Naruse: There are many books and media that introduce world culture or show pictures of beautiful scenery from around the world. But on the other hand, when you visit a travel agency or on online reservation site, they have very small amount of information, perhaps just a thin brochure. There is often no connection between motivating people to travel and the place (on a site) where users actually take action. We want to make these two points more seamlessly connected.

There are three categories on the website: “feel the world,” “know the world,” and “travel the world.”

Users can see curated content in the “feel the world” section and Talilabo’s own content in “know the world” section. They are planning to sell travel packages in the “travel the world” section, where they aim to monetize the business.

Kushi: Consider how Uber stands between users and taxi companies, and matches the supply and demand. But the important part is that Uber handles the payment part, and they can expand their business by utilizing a vast amount of payment information. We have not decided yet if we will get a license to run our own travel agency, or if we’ll tie up with other companies – but either way we believe handling users payment on our own is very important for business.

Co-founders of Tabilabo, Yuki Naruse (left) and Shotaro Kushi (right)
Co-founders of Tabilabo, Yuki Naruse (left) and Shotaro Kushi (right)

The company will target users ranging from their late teens to early thirties, or digital natives to be more specific. They want to attract not only those who have a great interest in travel, but also those who haven’t travelled much before. I expected to hear they were targetting people earning above a certain salary, but they have a different approach. They’ll try to change the way people decide to go travelling.

600K pageviews 10 days after launch

The user interface of Tabilabo is very similar to that of US-based digital news site Quartz. It implements some promising aspects from other successful cases both inside and outside Japan.

Naruse: Currently we post about two articles a day, but we always have dozens of articles in stock. We believe that the titles of articles are very important to reach as many readers as possible, so we get support from 120 people we called “ambassadors” who choose the best title out of about 50 ideas for articles.

Only 10 days after their February 22 launch, they reached 600,000 pageviews. They hope to eventually reach 100 million monthly pageviews.
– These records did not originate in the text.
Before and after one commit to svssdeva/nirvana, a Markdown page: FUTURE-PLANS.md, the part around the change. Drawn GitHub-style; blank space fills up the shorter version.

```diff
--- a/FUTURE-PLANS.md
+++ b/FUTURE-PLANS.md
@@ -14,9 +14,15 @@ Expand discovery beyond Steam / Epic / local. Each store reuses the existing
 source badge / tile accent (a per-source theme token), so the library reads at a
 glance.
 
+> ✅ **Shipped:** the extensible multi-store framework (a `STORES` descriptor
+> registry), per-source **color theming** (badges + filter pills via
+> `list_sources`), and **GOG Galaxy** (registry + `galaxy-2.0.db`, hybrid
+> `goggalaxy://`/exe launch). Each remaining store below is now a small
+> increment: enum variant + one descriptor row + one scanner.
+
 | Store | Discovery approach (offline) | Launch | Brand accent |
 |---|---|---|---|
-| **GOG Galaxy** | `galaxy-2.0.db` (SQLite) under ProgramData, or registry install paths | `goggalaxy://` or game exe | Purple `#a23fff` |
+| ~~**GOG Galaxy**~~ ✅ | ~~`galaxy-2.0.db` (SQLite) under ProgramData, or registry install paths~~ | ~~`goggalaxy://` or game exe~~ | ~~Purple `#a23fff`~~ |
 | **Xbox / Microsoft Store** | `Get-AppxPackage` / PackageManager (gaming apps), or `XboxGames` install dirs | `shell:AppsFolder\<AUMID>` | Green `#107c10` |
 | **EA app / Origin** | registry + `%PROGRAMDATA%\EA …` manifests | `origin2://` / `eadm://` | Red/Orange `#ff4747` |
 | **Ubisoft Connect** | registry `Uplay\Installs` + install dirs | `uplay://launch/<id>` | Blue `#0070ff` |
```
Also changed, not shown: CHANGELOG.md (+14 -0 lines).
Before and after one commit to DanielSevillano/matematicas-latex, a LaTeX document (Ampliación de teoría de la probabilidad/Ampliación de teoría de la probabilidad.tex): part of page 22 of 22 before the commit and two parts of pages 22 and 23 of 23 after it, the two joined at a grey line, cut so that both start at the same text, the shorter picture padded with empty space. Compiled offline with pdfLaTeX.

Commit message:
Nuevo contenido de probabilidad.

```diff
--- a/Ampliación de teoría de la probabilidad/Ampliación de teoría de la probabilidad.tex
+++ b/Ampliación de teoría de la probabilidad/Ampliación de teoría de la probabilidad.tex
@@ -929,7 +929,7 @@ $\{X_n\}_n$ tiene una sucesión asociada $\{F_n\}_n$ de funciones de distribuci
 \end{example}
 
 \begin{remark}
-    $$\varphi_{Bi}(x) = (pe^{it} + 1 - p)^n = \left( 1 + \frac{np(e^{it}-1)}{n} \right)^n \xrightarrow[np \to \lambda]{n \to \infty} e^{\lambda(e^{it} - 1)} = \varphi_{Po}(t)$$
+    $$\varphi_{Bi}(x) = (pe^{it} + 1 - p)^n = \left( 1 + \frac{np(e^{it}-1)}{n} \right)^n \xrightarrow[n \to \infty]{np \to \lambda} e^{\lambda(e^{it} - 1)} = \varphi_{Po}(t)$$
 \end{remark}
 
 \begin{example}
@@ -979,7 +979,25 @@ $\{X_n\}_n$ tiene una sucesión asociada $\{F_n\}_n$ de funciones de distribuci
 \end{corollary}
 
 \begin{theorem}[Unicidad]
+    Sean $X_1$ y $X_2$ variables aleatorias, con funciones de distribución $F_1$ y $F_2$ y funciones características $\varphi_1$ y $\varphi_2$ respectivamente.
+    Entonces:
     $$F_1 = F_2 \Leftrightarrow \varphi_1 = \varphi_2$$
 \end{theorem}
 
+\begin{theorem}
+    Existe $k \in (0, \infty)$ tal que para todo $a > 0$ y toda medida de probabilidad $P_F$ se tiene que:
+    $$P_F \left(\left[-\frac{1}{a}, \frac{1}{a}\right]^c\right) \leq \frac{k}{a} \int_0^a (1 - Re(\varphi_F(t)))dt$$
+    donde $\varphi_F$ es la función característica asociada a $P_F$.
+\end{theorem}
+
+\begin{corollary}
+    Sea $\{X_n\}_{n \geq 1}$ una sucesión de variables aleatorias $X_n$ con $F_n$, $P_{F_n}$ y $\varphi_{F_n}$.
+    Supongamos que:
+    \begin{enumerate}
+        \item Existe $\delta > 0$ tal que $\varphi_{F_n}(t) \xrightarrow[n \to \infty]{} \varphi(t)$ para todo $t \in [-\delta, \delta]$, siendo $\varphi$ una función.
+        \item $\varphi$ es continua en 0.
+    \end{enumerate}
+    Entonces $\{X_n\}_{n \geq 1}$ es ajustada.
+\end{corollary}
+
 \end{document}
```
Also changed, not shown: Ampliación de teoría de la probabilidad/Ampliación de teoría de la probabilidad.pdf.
The company plans to reach an exit resulting in billions of yen in about two years. They are currently looking at possibilities of fundraise from a few angel investors, so don’t be surprised if we bring you more good news from them in the near future.